Disney held its last quarterly earnings call of the year yesterday, and it used the opportunity to unveil some updates for the future of the Star Wars franchise and its streaming service, Disney +. Disney CEO Bob Iger says that following The Rise of Skywalker‘s release in December, the film franchise will go on hiatus, but that the company has additional TV shows in development.
During the Q&A portion of the call, Morgan Stanley analyst Ben Swinburne (about the 22:00 mark) asked Iger about the future of Disney’s biggest franchises. “When we think about those two businesses, Marvel and Star Wars,” Iger answered. “We think about them as more than just films and film franchises. We look at them across multiple businesses and with different basically creative strategies in mind.”
“As a for instance, in both cases, while there will continue to be films either in development or in production, there’s a lot of activity on the television front. Star Wars has three television series; they’re in varying stages of production, and there are more in development for Disney +.”
On The Mandalorian front, Iger reported in his opening remarks that they were pleased with the initial reactions from critics who saw “a significant portion” of the first episode of the series, and the general buzz that the show’s been getting from fans ahead of its launch.
On the movie front, Iger says that fans will have to wait for a few years before Star Wars comes back to theaters. “While in the Star Wars case, Star Wars 9, which comes out this December, will be the last Skywalker Saga, and we’ll go into a hiatus for a few years before the next Star Wars feature. There’ll be a lot of creative activity in the interim.” When it comes to Marvel, he pointed to the number of projects that have already been announced, and that they’re eyeing projects like The Eternals as jumping off points for developing those characters further.
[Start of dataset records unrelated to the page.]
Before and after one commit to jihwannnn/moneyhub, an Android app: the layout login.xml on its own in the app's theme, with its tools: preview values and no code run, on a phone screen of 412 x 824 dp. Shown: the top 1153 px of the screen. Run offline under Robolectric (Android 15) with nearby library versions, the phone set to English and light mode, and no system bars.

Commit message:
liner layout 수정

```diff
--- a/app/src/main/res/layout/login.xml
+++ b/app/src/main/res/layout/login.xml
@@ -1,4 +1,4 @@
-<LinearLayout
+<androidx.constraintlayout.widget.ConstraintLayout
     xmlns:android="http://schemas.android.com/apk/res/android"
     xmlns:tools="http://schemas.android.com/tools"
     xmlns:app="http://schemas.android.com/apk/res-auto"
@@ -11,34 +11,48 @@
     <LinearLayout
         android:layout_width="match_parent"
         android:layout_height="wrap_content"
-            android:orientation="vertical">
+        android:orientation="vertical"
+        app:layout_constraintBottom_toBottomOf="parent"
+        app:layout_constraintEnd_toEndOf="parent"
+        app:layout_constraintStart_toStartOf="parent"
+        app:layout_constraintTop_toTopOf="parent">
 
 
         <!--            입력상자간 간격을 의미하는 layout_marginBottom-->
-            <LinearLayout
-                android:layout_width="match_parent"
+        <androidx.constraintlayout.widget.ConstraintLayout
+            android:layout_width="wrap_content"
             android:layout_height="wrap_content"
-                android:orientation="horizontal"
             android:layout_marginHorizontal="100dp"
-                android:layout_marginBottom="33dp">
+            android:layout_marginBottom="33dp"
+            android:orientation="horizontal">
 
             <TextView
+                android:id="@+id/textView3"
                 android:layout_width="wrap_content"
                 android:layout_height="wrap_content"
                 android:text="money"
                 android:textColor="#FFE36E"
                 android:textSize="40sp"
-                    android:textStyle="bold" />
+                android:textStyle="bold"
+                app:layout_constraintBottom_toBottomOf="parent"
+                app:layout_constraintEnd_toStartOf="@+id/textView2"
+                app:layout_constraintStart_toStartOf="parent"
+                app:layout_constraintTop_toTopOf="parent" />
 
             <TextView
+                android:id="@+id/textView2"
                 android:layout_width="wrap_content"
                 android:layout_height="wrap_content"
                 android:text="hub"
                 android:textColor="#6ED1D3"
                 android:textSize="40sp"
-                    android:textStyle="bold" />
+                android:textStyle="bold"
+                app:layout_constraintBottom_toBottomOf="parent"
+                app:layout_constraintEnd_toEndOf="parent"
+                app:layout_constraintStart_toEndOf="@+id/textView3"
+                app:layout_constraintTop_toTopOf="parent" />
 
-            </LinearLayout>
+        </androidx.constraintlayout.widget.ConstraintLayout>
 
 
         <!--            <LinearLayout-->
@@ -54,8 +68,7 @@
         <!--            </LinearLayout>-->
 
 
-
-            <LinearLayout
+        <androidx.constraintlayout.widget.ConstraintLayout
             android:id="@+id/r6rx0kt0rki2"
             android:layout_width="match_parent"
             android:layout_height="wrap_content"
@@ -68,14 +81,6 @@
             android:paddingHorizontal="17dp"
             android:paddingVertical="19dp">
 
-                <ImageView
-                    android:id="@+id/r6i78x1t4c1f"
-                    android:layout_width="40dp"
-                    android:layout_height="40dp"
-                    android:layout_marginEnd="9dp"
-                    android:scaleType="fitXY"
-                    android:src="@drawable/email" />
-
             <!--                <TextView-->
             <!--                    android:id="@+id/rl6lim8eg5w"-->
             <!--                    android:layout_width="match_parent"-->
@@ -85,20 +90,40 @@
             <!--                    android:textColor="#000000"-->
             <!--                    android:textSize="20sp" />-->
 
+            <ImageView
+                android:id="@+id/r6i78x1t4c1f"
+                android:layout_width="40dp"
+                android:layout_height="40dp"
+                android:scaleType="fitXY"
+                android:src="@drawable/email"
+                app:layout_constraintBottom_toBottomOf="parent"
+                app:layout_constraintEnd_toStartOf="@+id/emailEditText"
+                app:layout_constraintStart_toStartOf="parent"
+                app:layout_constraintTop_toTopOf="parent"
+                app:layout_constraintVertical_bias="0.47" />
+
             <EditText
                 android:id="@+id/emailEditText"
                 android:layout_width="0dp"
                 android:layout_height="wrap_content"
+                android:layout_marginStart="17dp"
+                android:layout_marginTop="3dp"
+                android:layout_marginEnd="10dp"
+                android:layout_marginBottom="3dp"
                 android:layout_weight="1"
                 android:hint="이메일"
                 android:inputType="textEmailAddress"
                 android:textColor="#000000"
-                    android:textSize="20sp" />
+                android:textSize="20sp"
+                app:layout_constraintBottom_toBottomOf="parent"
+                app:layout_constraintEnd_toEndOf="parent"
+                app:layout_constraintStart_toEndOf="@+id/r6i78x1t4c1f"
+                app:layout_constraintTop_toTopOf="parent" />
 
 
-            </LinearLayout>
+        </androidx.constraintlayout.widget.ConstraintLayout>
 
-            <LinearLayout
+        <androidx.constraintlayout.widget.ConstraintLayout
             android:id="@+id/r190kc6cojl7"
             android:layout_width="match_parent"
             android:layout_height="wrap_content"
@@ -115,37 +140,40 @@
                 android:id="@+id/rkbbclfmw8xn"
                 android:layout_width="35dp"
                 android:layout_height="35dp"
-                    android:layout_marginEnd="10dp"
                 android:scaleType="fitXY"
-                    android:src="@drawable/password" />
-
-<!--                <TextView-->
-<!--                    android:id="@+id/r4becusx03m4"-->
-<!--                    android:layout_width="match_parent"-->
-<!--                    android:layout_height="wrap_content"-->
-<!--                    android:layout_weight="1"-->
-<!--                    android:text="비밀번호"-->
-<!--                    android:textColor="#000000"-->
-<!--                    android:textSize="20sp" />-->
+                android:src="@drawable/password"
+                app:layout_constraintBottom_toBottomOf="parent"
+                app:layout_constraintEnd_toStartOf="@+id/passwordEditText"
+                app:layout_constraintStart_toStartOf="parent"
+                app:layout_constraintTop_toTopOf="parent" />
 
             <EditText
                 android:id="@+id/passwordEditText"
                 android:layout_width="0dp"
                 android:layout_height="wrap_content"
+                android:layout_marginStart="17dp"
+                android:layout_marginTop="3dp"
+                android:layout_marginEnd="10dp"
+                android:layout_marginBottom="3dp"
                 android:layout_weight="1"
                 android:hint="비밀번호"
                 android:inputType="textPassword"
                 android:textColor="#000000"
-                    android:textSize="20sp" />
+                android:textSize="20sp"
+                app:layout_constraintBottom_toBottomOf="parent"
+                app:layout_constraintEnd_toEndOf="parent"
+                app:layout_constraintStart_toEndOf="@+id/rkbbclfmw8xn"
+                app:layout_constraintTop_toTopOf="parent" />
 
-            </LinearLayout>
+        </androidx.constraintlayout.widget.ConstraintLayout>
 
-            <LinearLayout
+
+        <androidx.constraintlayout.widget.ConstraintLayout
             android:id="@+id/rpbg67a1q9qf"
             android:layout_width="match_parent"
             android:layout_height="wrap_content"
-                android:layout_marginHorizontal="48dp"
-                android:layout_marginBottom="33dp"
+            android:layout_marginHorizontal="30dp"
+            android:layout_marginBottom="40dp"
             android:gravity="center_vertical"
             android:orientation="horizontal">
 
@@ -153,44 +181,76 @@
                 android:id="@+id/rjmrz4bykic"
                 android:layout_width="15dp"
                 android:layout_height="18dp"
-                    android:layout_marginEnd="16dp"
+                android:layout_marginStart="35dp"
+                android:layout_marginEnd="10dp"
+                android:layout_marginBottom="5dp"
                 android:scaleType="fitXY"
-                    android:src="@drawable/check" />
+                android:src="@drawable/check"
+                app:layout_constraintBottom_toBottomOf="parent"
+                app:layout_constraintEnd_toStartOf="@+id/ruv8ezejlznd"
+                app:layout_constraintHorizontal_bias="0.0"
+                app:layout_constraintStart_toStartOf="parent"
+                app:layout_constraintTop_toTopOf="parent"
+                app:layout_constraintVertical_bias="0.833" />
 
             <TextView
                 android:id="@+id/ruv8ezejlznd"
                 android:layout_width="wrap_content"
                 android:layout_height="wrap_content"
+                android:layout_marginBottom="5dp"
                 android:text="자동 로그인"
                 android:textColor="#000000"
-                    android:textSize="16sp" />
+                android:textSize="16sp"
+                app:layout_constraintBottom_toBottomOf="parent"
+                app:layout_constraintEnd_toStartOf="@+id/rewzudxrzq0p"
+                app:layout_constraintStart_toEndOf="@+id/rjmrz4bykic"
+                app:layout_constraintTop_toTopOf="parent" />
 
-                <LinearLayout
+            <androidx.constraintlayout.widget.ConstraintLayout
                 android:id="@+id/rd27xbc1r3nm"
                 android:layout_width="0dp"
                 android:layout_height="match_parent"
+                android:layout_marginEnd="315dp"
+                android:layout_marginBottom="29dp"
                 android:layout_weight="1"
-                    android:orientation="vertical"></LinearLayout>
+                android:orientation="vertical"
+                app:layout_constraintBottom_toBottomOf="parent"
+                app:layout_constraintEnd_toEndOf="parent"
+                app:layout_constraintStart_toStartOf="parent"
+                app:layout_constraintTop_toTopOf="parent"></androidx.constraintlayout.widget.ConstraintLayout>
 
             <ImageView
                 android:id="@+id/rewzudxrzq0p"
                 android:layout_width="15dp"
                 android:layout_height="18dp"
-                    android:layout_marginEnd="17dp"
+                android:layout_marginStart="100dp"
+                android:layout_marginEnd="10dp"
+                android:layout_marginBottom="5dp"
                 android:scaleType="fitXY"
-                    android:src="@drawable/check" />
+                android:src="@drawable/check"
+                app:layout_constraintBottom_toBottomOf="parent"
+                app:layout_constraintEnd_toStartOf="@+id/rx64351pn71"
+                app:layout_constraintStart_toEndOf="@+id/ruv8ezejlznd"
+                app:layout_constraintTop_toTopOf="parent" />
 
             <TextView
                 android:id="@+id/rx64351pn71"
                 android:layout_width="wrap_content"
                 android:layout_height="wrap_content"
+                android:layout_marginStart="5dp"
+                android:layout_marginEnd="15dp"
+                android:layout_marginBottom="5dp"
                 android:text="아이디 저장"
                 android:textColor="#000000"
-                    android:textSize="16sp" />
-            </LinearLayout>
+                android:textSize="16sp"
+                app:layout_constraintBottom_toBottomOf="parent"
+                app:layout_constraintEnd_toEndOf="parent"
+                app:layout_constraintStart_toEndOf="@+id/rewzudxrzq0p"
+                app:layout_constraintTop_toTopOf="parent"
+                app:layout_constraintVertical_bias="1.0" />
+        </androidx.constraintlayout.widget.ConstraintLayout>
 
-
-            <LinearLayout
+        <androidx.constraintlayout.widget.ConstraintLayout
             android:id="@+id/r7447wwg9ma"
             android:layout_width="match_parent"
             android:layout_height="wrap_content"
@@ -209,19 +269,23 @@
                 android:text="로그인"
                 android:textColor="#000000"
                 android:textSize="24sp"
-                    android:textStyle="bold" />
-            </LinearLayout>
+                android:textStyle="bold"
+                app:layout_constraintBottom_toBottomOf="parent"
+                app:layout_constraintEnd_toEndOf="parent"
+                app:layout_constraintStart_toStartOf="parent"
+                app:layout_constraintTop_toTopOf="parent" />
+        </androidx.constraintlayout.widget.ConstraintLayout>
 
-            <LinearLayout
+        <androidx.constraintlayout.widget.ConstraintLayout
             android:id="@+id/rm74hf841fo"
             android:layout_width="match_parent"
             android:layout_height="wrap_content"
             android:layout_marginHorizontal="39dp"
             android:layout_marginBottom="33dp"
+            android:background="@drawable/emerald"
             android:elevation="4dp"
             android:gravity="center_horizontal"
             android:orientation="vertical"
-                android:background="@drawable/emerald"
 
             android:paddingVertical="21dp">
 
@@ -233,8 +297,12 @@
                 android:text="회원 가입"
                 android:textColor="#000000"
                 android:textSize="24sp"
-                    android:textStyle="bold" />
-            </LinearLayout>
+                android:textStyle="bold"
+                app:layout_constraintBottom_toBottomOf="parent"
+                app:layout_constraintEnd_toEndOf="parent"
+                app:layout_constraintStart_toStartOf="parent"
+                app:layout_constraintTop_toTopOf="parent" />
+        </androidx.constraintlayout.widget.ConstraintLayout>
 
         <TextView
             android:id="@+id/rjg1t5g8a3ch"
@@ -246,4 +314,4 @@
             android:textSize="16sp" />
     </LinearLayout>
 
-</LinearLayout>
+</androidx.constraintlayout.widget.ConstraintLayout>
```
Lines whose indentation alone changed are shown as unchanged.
That squares with what Iger has said over the last couple of years: that during their first slate of Star Wars films, the company probably did too much, too soon. The box office returns for Solo and Rogue One were respectable, but they didn’t reach the heights that the Skywalker saga films reached.
Undoubtably, that hiatus is also due in part to the departure of David Benioff and D.B. Weiss, who had been working on a trilogy project that would have explored the origins of the Jedi knights. Their films were set to hit theaters in 2022, 2024, and 2026. Lucasfilm is in the midst of developing other projects — The Last Jedi director Rian Johnson has a trilogy in the works, while Marvel chief Kevin Feige also has a project in development. But it seems that those projects aren’t in a place where they can be put onto a schedule.
Plus, Disney is putting a lot of emphasis on Disney +, and it seems likely that Lucasfilm is devoting quite a bit of energy into what comes after the three announced TV shows (The Mandalorian, a Rogue One prequel, and an Obi-Wan Kenobi series). The streaming platform is a huge priority for the company, and should its live-action Star Wars show really drive subscriber numbers, I wouldn’t be surprised if that’s where the creative focus for the company remains.
Amongst its other announcements, Iger announced that Hulu will become the official home for all FX’s content, starting in March 2020. That includes shows like Archer, American Horror Story, Always Sunny in Philadelphia, Fargo, and others. The network will also begin to make some exclusive content for Hulu — which includes Alex Garland’s upcoming TV series, Devs. The company also reported that the streaming service will be available on Amazon’s devices, and that the streaming platform will start to roll out to European subscribers on March 31st.
Disney + launches next week, with a slew of original projects debuting along with the company’s massive catalog of existing films and TV shows.